In this article we answer the questions “Can you be left alone at work?” as well as other questions we frequently get asked by our customers.
So, what is lone working and can you be left alone at work?
A lone worker is an employee who performs an activity that is carried out in isolation from other workers without close or direct supervision. Such staff may be exposed to risk because there is no-one to assist them and so a risk assessment may be required. Lone working is not illegal, but it must be risk assessed properly and employees must not be asked to carry out lone working if it is unsafe to do so. A lone worker should never be put at greater risk than any other employee. The risk assessment must be put in place before the employee is expected to carry out the work in that situation.
My employees go out and visit clients by themselves so they are not lone working are they?
They may not be alone in the sense that they have no contact with other people, but they are isolated from other members of their employer’s organisation. In some ways this may expose them to more risk than those employees who work completely on their own. A high profile, but tragic example is the Suzy Lamplugh case 30 years ago. Suzy worked as an estate agent and disappeared whilst showing a client around a property. This case demonstrates how vulnerable employees who work remotely from their employer’s premises are.
Does this mean that I cannot send individual employees to appointments anymore?
No, but what it does mean is that you need to risk assess and consider how to keep your employees safe if you are asking them to do this type of work. Communication is much easier these days than it was in Suzy’s time due to the widespread use of mobile phones so keeping in contact is not difficult. It is therefore easier to put into implement personal safety measures and systems. Personal safety tips to consider include:
- Leaving details of movements during the day, including travel routes, names of clients and appointment times.
- Making telephone contact with supervisors during the day at pre-arranged times.
- If employee is public facing they should be trained in recognising early signs of aggression and how to deal with it before a situation arises.
Employees should be encouraged to trust their instincts. If they visit clients at home and something does not feel right they should not enter the premises.
My employees are lone working within company premises, what precautions do I need to take?

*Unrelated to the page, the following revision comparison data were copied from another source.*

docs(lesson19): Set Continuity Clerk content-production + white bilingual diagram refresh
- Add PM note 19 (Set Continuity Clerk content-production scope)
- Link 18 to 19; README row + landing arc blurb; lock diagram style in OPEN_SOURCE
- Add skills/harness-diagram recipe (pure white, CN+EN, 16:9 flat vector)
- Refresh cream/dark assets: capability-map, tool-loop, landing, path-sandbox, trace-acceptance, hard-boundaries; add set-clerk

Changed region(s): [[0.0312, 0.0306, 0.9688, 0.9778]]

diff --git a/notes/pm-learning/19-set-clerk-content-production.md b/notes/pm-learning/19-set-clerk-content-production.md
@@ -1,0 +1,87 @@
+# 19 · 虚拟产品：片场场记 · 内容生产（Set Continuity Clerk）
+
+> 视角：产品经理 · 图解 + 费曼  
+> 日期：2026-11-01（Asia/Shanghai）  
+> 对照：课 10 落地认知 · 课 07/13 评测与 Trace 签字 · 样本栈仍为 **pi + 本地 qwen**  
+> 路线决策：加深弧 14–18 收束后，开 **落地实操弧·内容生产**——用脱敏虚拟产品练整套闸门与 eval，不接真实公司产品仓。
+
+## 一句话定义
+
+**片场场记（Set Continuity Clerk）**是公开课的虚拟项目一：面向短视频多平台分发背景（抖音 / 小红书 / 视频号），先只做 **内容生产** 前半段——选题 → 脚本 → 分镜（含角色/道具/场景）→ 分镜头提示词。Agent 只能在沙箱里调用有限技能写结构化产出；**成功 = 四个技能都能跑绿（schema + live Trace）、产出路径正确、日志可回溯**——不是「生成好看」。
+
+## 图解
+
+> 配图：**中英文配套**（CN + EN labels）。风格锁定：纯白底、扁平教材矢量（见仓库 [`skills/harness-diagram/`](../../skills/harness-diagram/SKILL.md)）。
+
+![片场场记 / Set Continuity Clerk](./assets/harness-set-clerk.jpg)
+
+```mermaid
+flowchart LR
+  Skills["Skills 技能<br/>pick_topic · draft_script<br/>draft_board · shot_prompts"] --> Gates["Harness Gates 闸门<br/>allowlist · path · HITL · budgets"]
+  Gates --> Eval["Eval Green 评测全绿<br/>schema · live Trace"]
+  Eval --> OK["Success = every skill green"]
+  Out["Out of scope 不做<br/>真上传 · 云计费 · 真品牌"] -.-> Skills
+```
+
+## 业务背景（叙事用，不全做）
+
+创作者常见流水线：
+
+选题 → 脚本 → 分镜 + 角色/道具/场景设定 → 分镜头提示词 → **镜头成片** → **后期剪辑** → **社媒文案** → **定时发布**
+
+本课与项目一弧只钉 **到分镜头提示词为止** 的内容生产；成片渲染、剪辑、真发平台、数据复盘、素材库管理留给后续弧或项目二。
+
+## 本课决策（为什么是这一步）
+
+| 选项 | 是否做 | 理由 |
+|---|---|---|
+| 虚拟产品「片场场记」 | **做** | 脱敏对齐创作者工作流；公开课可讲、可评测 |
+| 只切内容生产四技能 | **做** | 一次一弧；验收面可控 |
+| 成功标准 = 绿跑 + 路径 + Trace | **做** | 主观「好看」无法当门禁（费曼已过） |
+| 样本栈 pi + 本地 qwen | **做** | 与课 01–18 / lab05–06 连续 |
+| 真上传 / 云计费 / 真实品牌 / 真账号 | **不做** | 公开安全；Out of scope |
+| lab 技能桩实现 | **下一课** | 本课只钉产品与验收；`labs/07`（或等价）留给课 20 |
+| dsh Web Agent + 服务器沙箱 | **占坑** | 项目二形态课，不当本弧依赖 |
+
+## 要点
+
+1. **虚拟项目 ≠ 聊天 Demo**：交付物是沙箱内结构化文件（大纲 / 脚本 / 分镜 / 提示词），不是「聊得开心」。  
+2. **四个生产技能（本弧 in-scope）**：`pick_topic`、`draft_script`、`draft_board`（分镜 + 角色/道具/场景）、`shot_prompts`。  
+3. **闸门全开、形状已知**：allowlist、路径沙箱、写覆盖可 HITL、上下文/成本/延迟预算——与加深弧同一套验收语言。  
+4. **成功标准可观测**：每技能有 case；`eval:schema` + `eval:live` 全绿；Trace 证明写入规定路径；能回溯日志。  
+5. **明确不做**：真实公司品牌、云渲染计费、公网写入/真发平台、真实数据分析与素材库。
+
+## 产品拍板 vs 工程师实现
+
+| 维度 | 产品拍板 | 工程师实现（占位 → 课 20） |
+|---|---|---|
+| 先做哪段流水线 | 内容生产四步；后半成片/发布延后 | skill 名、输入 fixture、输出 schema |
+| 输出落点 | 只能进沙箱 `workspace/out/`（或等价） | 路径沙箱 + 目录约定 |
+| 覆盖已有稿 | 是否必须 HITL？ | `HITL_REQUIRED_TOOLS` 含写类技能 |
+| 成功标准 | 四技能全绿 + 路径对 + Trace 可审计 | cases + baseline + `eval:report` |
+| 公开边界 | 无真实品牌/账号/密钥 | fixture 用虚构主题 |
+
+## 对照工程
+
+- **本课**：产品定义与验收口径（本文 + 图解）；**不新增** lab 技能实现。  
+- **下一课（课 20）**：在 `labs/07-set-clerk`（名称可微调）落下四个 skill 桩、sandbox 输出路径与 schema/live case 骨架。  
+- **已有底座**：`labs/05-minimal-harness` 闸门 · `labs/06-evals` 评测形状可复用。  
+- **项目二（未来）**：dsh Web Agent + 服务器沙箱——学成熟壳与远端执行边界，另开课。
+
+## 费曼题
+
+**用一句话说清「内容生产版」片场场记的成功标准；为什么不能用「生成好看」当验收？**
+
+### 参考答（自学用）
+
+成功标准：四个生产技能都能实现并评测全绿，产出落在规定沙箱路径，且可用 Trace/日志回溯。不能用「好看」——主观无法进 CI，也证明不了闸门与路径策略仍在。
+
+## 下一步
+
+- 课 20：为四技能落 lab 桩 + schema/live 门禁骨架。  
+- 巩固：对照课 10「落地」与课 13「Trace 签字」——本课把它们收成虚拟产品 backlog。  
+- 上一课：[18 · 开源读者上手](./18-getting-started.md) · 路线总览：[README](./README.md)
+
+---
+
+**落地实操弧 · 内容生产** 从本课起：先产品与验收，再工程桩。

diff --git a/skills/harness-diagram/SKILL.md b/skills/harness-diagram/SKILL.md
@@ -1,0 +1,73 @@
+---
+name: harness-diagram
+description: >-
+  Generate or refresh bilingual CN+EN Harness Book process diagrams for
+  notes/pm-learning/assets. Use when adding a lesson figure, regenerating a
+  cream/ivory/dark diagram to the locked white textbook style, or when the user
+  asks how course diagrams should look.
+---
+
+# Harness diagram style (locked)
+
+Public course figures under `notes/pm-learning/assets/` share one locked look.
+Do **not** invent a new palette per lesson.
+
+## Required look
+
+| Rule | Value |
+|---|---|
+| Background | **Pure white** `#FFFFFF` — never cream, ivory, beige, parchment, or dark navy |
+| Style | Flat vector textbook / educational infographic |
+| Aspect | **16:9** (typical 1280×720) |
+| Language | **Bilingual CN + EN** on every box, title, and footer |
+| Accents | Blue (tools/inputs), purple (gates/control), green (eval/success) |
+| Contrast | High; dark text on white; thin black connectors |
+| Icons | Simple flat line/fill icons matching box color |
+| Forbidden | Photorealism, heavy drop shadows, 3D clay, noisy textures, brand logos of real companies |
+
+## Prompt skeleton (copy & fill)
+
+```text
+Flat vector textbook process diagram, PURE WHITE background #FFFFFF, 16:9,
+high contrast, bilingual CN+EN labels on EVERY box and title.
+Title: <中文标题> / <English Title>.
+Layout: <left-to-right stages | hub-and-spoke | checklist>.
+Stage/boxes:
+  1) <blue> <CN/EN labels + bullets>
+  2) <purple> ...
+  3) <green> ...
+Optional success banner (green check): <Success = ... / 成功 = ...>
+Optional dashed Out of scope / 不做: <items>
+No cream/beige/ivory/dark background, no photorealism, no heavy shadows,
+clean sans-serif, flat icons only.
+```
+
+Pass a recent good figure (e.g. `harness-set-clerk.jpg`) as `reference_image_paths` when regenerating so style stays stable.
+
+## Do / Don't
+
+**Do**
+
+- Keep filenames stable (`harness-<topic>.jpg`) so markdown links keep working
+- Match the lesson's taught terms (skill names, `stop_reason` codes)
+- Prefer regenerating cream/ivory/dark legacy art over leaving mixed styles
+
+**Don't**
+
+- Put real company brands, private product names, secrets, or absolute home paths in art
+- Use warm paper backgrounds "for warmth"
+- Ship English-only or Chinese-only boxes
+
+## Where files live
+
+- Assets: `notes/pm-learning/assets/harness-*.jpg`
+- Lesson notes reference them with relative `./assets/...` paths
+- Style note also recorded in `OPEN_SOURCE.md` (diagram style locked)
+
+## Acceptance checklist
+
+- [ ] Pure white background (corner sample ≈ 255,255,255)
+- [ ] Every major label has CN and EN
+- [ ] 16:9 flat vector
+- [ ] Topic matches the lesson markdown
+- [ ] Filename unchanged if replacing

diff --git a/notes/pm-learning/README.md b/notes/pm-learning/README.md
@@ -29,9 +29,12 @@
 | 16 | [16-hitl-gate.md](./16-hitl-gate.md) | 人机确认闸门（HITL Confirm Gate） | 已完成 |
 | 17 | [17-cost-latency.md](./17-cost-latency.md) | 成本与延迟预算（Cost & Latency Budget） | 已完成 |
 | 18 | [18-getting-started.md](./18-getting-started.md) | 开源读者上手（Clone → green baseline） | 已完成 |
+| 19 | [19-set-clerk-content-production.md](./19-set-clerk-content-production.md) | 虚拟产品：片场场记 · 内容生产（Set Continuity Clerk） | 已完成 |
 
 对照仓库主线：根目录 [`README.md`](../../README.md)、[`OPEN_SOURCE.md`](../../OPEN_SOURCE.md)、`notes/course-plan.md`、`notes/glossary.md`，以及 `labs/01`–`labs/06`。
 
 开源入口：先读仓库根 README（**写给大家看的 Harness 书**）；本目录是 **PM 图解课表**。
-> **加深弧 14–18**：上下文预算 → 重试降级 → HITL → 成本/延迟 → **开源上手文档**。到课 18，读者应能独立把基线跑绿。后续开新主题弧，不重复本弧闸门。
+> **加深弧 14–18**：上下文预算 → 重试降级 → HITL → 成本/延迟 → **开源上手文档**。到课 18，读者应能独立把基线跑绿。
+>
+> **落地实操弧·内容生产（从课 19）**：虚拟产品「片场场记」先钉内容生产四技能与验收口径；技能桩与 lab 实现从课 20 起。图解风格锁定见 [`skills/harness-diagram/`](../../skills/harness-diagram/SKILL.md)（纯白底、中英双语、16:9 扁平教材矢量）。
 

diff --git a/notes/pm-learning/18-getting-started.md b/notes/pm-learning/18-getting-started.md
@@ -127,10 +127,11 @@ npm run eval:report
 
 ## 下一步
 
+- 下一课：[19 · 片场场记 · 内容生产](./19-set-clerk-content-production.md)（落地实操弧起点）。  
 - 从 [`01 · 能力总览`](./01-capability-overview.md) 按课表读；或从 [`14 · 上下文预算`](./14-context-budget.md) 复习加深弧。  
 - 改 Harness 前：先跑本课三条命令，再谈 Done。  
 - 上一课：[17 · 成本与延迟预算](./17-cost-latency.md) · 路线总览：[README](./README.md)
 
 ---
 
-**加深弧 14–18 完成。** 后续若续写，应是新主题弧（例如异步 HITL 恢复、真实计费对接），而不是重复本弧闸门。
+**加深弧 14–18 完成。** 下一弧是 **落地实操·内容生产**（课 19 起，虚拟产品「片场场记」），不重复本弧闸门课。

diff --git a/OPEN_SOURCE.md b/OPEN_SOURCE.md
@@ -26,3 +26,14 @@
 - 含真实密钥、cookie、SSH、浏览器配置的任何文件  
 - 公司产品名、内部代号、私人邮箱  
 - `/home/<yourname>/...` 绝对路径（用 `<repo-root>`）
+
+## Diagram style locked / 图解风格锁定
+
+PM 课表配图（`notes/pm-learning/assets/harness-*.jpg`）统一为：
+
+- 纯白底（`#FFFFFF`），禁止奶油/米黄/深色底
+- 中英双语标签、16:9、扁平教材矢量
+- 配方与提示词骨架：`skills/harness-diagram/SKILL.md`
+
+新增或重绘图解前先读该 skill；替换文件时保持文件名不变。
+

You must make sure that you are not expecting them to carry out high risk activities when they are on their own. High risk activities include manual handling of heavy items, working at height, working with live electricity or working in a confined space. You should also consider emergency arrangements such as how will the worker raise the alarm if they are injured or taken ill and what to do in the event of an emergency.
One of my employees has a serious medical condition, can I ask them to work alone?
You will need to carry out a specific risk assessment for the person. You would need to consider how likely it is that they may be taken ill or become incapacitated, how easy it would be to raise the alarm and does the work present them with a specific risk. It may be that the risk to the employee is too high to allow them to work safely, in which case you should not ask them to work alone.
Envesca offers Level 3 and 4 Awards in Health and Safety in the Workplace courses and Level 3 Award in Risk Assessment and lone working risk assessment and procedures are discussed at this level of training. To find out more about these courses simply click on the links below: